St. Senan, likely taken aback at this forthrightness of this courageous woman and realizing she spoke scriptural truth, gave her Communion from his hand and a place for her to rest on the edge of the island, still not allowing her to go further inland. As soon as she received Communion, she crossed over to the other side of the veil, dying on the beach of this island. She was buried on the edge of Inish Cathaig and her grave is marked by a flag on Scattery Island.
St. Canaire is the patron saint of fisherman and seafarers and is greatly admired by feminists in Ireland. It is interesting that even today, ships will stop at Scattery Island to fetch a pebble to carry in honor of her on their journey as protection. The monastery on Scattery Island is still for men only, yet it is said that St. Senan shared Feenish Island with St. Bridget, he having a monastery for men and she having a monastery for women.
Note: There are several versions of St. Canaire’s life, some saying that she was a sister of St. Senan’s, so that is why she came to Inish Cathaig so she could be buried by her brother. There are also several versions of her name including: St. Cannera of Inis Cathaig, Cainder, Conaire, Canir, and Kinnera. They are likely all the same saint. She is listed in several Irish calendars and is venerated in Killcullane in County Limerick and in Kilcullen in County Kildare.
Feast Day, January 28
Have you ever been rejected by another religious person because of your race, your nation of birth, your sexual orientation, or your gender, your ministry calling, or numerous other human-made rules or certain interpretations of Holy Scripture?
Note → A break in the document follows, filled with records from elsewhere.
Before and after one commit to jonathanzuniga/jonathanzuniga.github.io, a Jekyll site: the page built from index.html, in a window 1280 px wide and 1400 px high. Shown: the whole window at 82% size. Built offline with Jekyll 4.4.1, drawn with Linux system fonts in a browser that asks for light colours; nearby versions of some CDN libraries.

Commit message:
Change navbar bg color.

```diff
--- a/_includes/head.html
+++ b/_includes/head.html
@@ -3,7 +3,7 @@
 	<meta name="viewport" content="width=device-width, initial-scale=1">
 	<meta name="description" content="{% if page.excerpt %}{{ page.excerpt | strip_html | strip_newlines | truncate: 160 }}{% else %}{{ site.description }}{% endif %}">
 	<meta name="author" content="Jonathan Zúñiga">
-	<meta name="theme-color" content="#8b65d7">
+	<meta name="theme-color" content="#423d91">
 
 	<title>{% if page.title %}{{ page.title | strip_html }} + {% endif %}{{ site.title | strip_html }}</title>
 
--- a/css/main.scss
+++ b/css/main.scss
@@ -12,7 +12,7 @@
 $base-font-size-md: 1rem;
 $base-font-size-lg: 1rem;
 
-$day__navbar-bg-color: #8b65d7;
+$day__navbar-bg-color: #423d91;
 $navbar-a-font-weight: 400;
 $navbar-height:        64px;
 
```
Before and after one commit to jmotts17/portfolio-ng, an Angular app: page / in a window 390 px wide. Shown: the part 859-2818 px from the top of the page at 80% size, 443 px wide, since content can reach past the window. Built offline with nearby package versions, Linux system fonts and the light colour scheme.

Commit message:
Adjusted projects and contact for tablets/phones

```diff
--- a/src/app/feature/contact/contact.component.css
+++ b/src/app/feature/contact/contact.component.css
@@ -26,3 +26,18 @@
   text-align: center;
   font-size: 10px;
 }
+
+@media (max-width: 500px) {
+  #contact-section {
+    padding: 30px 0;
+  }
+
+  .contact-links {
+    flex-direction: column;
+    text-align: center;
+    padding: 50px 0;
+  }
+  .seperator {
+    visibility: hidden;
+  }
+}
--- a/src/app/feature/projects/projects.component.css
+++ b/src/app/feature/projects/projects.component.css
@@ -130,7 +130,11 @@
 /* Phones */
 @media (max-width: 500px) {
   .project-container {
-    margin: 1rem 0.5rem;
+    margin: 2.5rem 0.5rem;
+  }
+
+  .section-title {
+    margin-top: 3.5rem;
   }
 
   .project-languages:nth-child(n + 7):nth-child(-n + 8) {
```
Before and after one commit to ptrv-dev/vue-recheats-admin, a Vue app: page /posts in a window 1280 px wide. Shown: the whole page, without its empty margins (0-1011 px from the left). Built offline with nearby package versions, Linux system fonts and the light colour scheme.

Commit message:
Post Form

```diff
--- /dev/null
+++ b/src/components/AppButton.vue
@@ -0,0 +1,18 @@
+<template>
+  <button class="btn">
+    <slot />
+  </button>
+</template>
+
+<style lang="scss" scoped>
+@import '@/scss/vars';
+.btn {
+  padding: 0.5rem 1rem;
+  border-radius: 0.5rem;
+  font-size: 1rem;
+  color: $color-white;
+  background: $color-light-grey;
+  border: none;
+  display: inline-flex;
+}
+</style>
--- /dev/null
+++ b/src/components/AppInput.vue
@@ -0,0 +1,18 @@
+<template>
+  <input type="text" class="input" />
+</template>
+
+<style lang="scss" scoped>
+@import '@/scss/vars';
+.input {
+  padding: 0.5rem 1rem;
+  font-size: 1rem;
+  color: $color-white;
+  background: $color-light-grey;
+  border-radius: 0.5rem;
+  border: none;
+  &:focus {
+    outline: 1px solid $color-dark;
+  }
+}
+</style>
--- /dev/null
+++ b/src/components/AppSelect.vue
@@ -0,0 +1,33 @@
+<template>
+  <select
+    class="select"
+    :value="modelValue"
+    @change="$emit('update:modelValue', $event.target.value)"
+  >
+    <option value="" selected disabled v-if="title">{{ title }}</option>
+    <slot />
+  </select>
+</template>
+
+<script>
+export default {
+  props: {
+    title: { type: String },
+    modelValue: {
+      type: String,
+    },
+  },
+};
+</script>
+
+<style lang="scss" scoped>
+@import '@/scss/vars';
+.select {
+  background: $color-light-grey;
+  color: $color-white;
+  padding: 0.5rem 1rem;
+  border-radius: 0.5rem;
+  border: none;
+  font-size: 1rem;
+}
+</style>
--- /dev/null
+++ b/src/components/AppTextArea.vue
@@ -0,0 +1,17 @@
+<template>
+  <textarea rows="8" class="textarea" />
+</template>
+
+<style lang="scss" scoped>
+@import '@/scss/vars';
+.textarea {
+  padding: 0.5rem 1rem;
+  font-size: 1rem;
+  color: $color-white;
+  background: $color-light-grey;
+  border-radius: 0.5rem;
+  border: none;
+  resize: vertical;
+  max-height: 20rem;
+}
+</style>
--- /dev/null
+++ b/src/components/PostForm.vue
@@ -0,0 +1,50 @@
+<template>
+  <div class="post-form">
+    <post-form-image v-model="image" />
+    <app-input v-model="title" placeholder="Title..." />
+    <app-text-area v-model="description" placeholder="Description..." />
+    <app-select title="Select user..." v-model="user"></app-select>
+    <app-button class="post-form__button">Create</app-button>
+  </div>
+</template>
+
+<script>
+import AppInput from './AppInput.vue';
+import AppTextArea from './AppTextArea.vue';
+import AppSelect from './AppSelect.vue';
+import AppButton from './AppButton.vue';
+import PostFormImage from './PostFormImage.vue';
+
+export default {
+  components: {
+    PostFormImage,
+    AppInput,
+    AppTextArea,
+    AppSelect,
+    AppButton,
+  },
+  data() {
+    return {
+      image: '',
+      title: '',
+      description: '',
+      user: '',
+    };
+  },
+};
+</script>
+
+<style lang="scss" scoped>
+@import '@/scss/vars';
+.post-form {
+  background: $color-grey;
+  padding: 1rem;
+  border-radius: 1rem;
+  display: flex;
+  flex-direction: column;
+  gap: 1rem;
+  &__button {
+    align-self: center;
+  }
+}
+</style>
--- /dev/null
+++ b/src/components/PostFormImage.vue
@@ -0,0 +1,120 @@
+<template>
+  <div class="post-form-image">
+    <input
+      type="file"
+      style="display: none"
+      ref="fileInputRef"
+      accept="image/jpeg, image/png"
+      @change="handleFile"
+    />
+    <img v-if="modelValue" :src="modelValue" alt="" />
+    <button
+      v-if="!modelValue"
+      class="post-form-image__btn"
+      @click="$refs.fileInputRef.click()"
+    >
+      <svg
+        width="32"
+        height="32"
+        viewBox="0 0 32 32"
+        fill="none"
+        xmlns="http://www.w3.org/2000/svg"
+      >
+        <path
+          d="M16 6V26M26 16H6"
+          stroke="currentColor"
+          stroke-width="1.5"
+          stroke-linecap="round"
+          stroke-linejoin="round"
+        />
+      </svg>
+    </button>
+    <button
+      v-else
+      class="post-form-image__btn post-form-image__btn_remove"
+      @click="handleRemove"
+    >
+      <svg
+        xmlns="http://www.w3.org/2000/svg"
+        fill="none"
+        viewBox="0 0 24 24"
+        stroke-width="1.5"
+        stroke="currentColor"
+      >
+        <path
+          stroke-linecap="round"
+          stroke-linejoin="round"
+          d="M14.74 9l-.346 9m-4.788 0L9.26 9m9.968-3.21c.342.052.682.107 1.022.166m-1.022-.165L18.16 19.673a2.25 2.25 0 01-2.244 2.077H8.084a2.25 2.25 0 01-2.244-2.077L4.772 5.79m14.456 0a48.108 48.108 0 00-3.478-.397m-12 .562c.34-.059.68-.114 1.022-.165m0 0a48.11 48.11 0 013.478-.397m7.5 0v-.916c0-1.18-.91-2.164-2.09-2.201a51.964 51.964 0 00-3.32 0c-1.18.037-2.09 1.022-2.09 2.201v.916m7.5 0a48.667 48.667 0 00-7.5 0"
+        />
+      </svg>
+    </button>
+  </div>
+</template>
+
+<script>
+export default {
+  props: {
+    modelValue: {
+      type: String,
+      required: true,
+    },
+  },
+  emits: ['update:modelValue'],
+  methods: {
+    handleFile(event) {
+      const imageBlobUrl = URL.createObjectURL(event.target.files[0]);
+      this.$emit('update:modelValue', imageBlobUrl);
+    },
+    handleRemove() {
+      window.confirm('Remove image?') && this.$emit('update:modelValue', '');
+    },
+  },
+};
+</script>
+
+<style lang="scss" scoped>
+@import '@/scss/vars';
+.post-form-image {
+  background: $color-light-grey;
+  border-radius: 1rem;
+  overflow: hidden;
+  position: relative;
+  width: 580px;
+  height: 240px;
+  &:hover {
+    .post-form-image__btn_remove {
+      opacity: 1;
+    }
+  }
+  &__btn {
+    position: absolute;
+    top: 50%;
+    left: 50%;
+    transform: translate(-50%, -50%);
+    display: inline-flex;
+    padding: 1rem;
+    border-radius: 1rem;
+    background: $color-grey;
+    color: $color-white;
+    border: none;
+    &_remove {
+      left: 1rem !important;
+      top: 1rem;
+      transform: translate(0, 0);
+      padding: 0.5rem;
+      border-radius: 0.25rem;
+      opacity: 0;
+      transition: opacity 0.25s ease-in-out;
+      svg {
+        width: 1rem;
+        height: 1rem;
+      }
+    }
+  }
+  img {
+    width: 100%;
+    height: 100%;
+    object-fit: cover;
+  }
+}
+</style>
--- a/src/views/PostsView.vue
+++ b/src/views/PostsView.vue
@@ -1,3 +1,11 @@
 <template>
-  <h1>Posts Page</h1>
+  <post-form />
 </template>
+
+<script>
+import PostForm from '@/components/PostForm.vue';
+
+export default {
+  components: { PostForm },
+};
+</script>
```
If so, you are in good company with St. Canaire who was rejected because of her gender even though she sensed her call from the Spirit of God to her place of resurrection.
She would tell us today to be courageous and to stand up for what you believe from Holy Scripture, for what you sense is your personal calling. She would tell us, “do not be afraid.”
May St. Canaire’s words spoken 1500 years ago, be impressed upon our minds and hearts in the 21st century: Christ came to redeem women no less than to redeem men. No less did he suffer for the sake of women than for the sake of men. No less than men, women enter into the heavenly kingdom.
Darcy, M. R. The Saints of Ireland. St. Paul, MN: Irish American Cultural Institute, 1974.
Harrington, Christina. Women in a Celtic Church, Ireland 450-1150. Oxford, UK: Oxford University Press, 2002.
Law, Mary. “Canaire (?-530): 28 January,” in Celtic Daily Prayer, Book One. The Northumbria Community Trust, 2015, p. 228, also available online.
Lapa, Dimitry. “Saint Senan, Abbot of Scattery in Ireland.” at Orthodox Christianity.com
Life of St. Senan, Bishop, Patron Saint of County Clare. County Clare Library. Ireland.
Ryan, Gerrard. Pre-Reformation Church and Monastic Sites in in the Barony of Bunratty Lower, c. 550 A.D .to 1500 A.D., retrieved 012318.
Stokes, Margaret, ed. Christian Inscriptions in the Irish Language, Vol. 2.